PLoS genetics

Transcriptional mutagenesis induced by 8-oxoguanine in mammalian cells.

PMID 19629170

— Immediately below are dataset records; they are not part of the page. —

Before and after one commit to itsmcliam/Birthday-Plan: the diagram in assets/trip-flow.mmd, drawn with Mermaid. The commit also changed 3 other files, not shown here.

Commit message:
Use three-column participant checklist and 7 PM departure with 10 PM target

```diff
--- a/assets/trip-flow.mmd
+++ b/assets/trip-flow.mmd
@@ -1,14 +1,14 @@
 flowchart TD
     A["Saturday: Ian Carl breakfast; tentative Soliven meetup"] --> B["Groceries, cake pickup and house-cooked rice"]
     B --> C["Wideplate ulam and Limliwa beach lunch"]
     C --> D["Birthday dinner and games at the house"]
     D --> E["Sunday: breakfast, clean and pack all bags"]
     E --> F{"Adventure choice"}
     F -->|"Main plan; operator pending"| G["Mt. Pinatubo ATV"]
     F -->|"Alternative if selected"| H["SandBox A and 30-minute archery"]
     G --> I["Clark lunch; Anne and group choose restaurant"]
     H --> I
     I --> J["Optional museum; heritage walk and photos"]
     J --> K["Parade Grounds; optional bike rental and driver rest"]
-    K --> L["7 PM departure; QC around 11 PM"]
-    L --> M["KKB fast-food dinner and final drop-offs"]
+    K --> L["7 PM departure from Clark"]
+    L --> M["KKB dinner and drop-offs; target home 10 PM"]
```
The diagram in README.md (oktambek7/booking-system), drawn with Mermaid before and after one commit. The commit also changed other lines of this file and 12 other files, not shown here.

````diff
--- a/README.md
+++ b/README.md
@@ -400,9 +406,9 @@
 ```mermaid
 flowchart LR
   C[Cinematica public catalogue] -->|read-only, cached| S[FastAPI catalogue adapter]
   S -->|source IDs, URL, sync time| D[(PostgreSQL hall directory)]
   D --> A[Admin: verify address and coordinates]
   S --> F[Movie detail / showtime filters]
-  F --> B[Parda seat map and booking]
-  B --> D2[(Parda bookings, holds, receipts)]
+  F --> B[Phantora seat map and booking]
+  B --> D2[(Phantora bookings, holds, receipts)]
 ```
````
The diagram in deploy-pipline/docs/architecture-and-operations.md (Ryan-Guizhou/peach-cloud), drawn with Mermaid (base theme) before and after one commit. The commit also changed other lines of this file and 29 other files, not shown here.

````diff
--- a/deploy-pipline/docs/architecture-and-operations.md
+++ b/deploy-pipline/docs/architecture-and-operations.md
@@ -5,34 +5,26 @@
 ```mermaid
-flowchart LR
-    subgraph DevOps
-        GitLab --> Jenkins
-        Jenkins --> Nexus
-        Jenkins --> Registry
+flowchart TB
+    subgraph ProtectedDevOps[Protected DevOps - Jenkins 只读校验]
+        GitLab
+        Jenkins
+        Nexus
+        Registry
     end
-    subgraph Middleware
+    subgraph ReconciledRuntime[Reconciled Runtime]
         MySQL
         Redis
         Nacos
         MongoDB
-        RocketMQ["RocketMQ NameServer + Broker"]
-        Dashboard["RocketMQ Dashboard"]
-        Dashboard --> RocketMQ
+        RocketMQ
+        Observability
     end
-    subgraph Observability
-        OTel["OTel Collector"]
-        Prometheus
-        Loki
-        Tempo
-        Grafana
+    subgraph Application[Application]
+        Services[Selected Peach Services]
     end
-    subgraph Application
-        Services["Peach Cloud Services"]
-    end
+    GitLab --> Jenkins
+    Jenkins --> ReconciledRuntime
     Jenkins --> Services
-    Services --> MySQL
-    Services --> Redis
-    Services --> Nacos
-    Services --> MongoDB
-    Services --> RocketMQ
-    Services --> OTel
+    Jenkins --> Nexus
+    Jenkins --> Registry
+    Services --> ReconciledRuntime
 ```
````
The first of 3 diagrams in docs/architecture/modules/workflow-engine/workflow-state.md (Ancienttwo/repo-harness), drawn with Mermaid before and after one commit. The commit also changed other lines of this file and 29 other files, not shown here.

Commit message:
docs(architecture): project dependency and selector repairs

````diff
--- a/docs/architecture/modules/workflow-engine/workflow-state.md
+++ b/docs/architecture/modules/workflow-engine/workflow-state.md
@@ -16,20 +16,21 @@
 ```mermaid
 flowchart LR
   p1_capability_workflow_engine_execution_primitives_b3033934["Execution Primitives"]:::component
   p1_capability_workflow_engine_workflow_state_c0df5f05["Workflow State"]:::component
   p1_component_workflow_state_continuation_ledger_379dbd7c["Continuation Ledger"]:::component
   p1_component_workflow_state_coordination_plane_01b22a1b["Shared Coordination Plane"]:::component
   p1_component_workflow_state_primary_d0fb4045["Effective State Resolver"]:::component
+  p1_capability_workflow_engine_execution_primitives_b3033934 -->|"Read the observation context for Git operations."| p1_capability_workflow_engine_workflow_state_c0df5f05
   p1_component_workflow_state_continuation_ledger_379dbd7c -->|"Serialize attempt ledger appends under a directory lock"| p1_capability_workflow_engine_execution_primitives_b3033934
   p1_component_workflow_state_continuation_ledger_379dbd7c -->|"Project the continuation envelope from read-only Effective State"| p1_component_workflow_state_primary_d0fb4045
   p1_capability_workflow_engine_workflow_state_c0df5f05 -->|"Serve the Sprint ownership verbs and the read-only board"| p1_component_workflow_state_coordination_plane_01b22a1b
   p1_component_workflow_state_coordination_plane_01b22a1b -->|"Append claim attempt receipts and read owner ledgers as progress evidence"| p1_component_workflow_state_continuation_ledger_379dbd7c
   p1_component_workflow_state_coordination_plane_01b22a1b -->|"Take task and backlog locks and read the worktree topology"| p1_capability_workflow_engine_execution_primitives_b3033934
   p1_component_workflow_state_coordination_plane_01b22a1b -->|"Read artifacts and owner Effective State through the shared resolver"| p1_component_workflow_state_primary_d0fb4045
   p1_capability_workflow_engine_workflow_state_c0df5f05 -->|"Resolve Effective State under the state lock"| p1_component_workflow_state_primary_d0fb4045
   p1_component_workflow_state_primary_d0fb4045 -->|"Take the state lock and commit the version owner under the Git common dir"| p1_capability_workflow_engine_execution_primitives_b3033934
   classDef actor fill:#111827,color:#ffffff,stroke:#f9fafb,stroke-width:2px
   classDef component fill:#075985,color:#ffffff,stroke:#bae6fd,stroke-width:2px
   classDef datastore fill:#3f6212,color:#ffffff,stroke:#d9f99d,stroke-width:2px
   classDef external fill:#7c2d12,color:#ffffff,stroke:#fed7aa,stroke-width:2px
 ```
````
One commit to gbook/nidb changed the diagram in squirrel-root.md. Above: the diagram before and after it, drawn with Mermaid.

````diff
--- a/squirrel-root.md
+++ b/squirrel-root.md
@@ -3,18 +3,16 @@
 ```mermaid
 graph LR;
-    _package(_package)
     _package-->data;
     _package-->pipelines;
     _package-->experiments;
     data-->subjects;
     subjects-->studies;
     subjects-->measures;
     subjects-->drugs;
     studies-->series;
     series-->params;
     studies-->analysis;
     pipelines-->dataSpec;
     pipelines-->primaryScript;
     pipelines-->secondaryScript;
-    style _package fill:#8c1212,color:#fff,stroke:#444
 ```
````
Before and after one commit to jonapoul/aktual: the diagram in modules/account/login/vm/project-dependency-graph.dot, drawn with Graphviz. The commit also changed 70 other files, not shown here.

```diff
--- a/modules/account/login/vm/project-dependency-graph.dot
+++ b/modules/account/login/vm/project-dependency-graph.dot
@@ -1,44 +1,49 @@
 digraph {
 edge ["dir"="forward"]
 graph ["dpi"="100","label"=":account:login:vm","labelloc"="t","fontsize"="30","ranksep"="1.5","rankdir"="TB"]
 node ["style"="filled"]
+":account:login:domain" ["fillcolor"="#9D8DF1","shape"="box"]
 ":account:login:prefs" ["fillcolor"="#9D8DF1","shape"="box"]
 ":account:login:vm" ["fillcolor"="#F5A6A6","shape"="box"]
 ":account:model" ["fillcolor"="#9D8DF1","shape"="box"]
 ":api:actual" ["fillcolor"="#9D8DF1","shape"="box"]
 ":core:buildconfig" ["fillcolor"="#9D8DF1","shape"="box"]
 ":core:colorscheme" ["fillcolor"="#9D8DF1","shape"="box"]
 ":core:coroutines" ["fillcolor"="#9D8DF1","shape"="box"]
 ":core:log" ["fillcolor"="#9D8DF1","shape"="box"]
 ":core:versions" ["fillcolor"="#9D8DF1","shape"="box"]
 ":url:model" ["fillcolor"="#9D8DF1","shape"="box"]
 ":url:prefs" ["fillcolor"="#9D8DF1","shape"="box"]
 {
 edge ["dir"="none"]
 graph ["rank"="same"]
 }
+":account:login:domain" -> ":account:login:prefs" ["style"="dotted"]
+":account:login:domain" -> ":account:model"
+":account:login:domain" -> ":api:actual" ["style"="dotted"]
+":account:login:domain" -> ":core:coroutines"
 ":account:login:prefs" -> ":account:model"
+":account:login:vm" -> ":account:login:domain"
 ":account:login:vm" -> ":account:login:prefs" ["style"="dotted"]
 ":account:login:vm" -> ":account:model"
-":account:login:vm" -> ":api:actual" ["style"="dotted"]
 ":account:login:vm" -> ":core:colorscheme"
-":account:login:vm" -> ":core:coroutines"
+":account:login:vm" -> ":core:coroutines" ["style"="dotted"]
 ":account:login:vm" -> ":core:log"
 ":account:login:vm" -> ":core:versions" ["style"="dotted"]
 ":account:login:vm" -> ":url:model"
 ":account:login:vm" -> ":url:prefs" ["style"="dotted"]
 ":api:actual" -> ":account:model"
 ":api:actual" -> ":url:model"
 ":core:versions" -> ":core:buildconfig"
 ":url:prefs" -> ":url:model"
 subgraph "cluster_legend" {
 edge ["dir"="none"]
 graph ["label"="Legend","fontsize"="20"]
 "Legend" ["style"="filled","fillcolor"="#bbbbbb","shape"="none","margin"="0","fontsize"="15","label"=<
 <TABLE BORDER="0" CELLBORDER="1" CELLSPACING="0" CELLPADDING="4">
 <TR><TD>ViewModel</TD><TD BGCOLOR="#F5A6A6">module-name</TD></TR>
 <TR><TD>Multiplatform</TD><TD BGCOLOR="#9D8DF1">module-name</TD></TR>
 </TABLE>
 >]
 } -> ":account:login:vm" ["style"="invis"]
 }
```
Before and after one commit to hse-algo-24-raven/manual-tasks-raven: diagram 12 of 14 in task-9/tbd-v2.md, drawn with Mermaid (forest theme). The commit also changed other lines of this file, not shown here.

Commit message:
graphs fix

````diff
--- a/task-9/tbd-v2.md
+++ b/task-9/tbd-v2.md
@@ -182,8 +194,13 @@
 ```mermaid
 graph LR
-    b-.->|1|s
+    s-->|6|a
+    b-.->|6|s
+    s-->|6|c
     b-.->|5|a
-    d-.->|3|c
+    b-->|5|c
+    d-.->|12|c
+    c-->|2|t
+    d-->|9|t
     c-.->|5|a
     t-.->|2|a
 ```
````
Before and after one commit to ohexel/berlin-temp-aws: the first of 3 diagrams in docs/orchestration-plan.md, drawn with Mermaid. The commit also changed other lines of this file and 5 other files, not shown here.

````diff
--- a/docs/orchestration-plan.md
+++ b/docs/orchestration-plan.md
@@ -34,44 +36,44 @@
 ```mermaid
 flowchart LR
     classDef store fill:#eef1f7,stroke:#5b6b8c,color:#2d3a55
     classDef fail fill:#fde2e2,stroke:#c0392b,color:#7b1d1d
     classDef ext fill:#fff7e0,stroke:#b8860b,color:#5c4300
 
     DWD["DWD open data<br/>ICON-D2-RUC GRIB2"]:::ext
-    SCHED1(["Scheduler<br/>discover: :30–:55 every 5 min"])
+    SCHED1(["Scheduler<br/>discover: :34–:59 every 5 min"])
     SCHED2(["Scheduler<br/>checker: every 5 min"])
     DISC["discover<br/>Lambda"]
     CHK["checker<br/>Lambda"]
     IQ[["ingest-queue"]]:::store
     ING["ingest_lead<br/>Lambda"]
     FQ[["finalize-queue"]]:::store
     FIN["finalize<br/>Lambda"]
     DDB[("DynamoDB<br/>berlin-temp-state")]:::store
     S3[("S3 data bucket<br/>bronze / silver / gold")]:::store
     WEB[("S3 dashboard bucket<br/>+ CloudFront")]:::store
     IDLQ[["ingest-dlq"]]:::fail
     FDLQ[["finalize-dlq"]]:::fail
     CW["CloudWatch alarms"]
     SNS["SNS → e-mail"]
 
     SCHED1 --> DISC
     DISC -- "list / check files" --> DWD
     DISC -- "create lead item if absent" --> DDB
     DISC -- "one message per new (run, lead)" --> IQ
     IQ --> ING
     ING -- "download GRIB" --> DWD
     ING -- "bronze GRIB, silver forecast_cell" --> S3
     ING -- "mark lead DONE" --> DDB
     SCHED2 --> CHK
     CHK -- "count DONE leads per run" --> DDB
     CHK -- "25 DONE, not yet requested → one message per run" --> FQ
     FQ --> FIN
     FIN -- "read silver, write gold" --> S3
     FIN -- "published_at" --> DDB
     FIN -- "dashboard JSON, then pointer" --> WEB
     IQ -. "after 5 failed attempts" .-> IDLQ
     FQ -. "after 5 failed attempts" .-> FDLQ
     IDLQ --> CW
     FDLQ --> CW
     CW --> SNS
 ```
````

Most of the somatic cells of adult metazoans, including mammals, do not undergo continuous cycles of replication. Instead, they are quiescent and devote most of their metabolic activity to gene expression. The mutagenic consequences of exposure to DNA-damaging agents are well documented, but less is known about the impact of DNA lesions on transcription. To investigate this impact, we developed a luciferase-based expression system. This system consists of two types of construct composed of a DNA template containing an 8-oxoguanine, paired either with a thymine or a cytosine, placed at defined positions along the transcribed strand of the reporter gene. Analyses of luciferase gene expression from the two types of construct showed that efficient but error-prone transcriptional bypass of 8-oxoguanine occurred in vivo, and that this lesion was not repaired by the transcription-coupled repair machinery in mammalian cells. The analysis of luciferase activity expressed from 8OG:T-containing constructs indicated that the magnitude of erroneous transcription events involving 8-oxoguanine depended on the sequence contexts surrounding the lesion. Additionally, sequencing of the transcript population expressed from these constructs showed that RNA polymerase II mostly inserted an adenine opposite to 8-oxoguanine. Analysis of luciferase expression from 8OG:C-containing constructs showed that the generated aberrant mRNAs led to the production of mutant proteins with the potential to induce a long-term phenotypical change. These findings reveal that erroneous transcription over DNA lesions may induce phenotypical changes with the potential to alter the fate of non-replicating cells.